Those lines of the records that contain "pearson" are to be located and copied.
=== Section Start ===
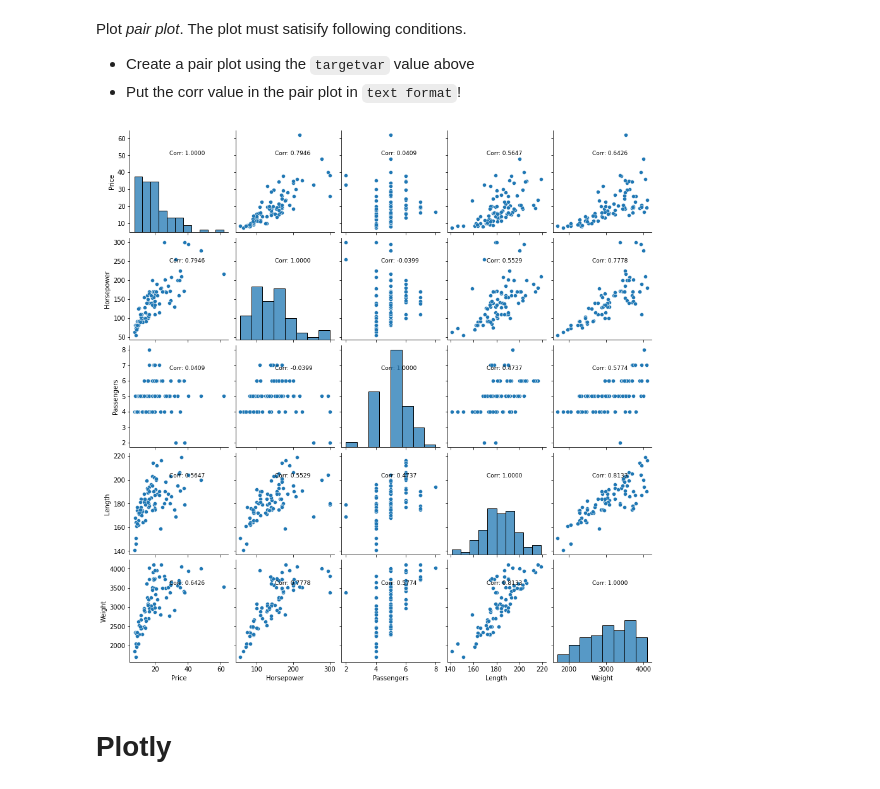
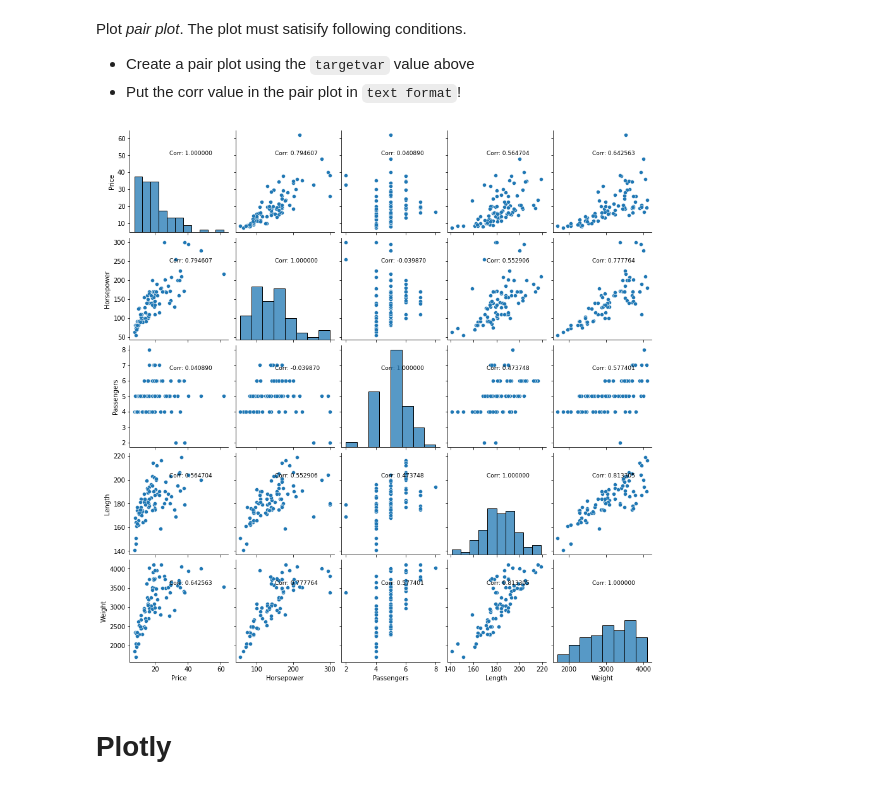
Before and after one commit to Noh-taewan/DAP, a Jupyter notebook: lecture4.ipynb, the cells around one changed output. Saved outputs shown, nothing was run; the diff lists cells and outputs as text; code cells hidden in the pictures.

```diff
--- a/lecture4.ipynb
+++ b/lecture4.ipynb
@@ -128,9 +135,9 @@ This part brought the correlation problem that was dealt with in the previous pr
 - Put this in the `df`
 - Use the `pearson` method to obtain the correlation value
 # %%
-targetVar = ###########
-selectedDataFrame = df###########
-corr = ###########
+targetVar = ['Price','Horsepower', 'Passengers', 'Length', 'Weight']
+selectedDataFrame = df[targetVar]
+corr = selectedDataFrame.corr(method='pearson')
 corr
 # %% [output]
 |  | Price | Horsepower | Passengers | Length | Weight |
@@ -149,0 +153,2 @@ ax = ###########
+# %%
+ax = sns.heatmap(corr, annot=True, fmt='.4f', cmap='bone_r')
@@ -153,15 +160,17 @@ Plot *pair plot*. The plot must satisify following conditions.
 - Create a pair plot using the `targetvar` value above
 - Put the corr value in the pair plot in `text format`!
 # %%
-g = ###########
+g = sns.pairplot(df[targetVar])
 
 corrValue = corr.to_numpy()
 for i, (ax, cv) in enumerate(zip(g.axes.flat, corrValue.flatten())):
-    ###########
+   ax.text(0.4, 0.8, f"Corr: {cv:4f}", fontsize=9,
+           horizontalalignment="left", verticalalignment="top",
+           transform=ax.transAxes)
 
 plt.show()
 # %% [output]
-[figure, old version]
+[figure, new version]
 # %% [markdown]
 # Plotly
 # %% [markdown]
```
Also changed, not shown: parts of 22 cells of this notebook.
=== Section End ===
**RESPONSE BELOW:**
 - Use the `pearson` method to obtain the correlation value
+corr = selectedDataFrame.corr(method='pearson')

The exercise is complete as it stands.